Recently, to my great delight, my friend gave me one of her spare sewing machines. I was super-excited, because I was certain that this magical item was going to make it a cinch to sew the backing onto my three unfinished rugs that are lounging in the hall closet. Funnily enough, it turns that operating a sewing machine requires a modicum of skill and dexterity. Mr. Typist expertly threaded the bobbin for me, and suggested I do a few practice runs on some cheap fabric before going live. I scoffed at this, but to indulge him, I plopped down at the machine with some practice fabric, and was horrified at the result—long snaky lines of crooked stitches veering wildly off course. After a few more practice runs, my stitches got slightly less erratic, and puffed up with false confidence, I tried to sew a circle, at which time Things Went Terribly Wrong and I gave up in shame. I’m not giving up permanently, though. I plan to work in sewing practice sessions at least weekly. I’m never going to be good at it, but I’d be happy just to achieve a baseline of competence.

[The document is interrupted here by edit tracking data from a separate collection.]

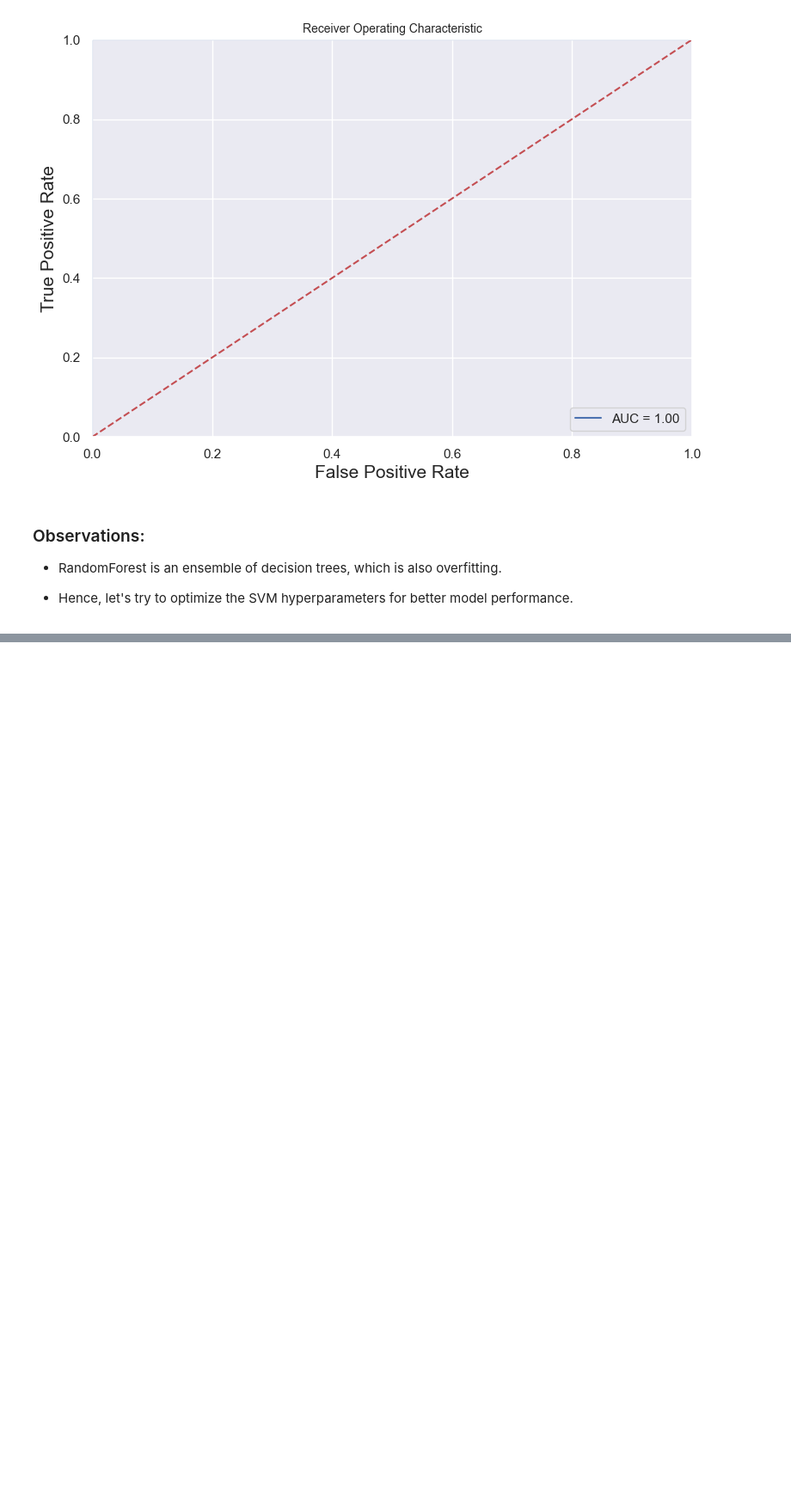
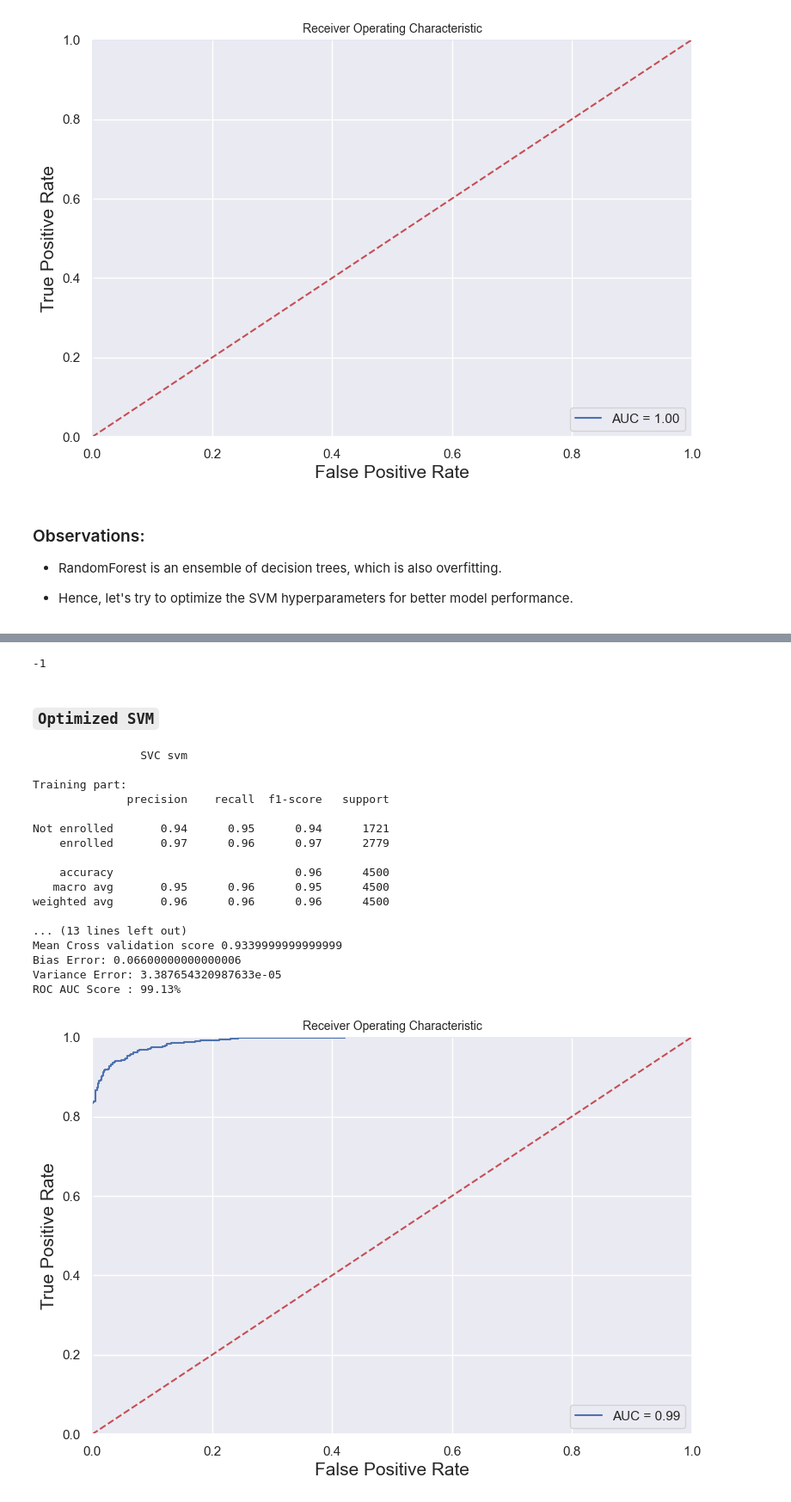
Before and after one commit to tharani001/Insurance-enrollment-prediction, a Jupyter notebook: notebooks/inference.ipynb, the cells around one changed output, grey strips where cells are left out. Shown at 86% size. Drawn from its saved outputs; the diff is of its cells as text; code cells hidden in the pictures; blank space fills up the shorter version.

```diff
--- a/notebooks/inference.ipynb
+++ b/notebooks/inference.ipynb
@@ -669,7 +669,7 @@ def cross_val_score(model,inputs,targets,model_name=None,record=False):
 
     ### Making the predictions for the given model
     preds = model.predict(inputs)
-    if model_name in ["LinearSVC"]:
+    if model_name in ["LinearSVC","SVC"]:
       prob_preds = model.decision_function(inputs)
     else:
       prob_preds = model.predict_proba(inputs)[:,1]
@@ -1085,0 +1188,5 @@ ROC AUC Score : 100.00%
+# %%
+initial_params = {
+    "random_state":42,
+    "n_jobs":-1
+}
@@ -1085,0 +1200,4 @@ ROC AUC Score : 100.00%
+# %%
+best_rscv_params = svm_rscv_model.best_params_
+best_rscv_params.update(initial_params)
+best_rscv_params
@@ -1085,0 +1212,48 @@ ROC AUC Score : 100.00%
+# %%
+best_rscv_params.pop("n_jobs")
+# %% [output]
+-1
+# %% [markdown]
+### `Optimized SVM`
+# %%
+svm = SVC(**best_rscv_params)
+
+svm.fit(X_train,y_train)
+
+# prediction
+pred_train = svm.predict(X_train)
+pred_val = svm.predict(X_val)
+
+# modelname
+model_name = str(type(svm)).split(".")[-1][0:-2]
+print(f"\t\t{model_name.upper()} svm\n")
+
+print('Training part:')
+print(classification_report(y_train, pred_train,
+                                    target_names=['Not enrolled', 'enrolled']))
+print('validation part:')
+print(classification_report(y_val, pred_val,
+                                    target_names=['Not enrolled', 'enrolled']))
+print("Accuracy score for traing dataset",accuracy_score(y_train, pred_train))
+print("Accuracy score for validation dataset",accuracy_score(y_val, pred_val))
+
+cross_val_score(svm,X_val,y_val)
+# %% [output]
+                SVC svm
+
+Training part:
+              precision    recall  f1-score   support
+
+Not enrolled       0.94      0.95      0.94      1721
+    enrolled       0.97      0.96      0.97      2779
+
+    accuracy                           0.96      4500
+   macro avg       0.95      0.96      0.95      4500
+weighted avg       0.96      0.96      0.96      4500
+
+... (13 lines left out)
+Mean Cross validation score 0.9339999999999999
+Bias Error: 0.06600000000000006
+Variance Error: 3.387654320987633e-05
+ROC AUC Score : 99.13%
+[figure, added]
```
Also changed, not shown: parts of 8 cells of this notebook.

The normally unflappable Buddy found himself completely flapped this week by the presence of a red balloon, which was left over from Mr. Typist’s latest top-secret device-making experiment. Buddy is known for attacking inanimate objects with abandon, throwing his whole heart and soul into complete destruction, claws out, teeth sinking, banshee howl at full throttle. But the balloon completely stymied him. I don’t know how, but he seemed to understand instinctively that it was not a good idea to attack it with his claws. He sidled up to it suspiciously, staring at it like it was alien creature, and ever-so-gingerly nudged it with his paw. He was flabbergasted when it bounced lightly away and hovered in mid-air, taunting him. He changed tactics, trying a soft head-butt, and was equally stunned by it’s float-and-hover move. This little ballet went on for a full ten minutes, while Buddy emitted increasingly frustrated squeaks and meows. Finally, he stalked away in a huff. Since then, whenever he encounters the balloon, he glares at it resentfully and deliberately snubs it. It’s as though he’s encountered an enemy that is impervious to his weapons, and he has no idea how to take it. I think the balloon hurt his pride.
Last week, I had a dream that someone gifted me with an expensive journal, and told me that I must write in it. I thought that was vaguely interesting, but forgot about it until the next day at work, when co-worker gave me a beautiful new journal as a thank-you gift. I was all like, “Okay Universe, I get it already. I’ll write. Geez.” (I think the Universe thinks I’m dense. It’s probably correct.) Anyway, I spent a good chunk of time this week and last writing in the journal, and guess what? Yesterday I sat down and worked on two new poems! Part of what helped was re-vamping my computer desk—I removed the hard copy of my novel, and a publishing contract for a poetry book that will probably never come to fruition, cleaned, dusted, and cleared the clutter. Simply having the physical presence of the novel removed seemed to release me from its emotional grip and free me to focus on the new.
I also released the idea that the topic I was writing about needed to be forced into a series. It turns out, it didn’t need a whole series. It was just one poem, and that was okay—that was enough. That in turn freed me to start a second poem that came to me completely spontaneously. My poetry muscles are a little flabby, but I feel the full-headed feeling of momentum again; the tingling energy pulsing from my head and hands. I worked on the poems for hours yesterday, and happily. Writing poetry didn’t feel forced or frustrating or oppressive, like it did before I broke up with it to pursue fiction for a while. I don’t know how long this will last, but for now, poetry and I are on again.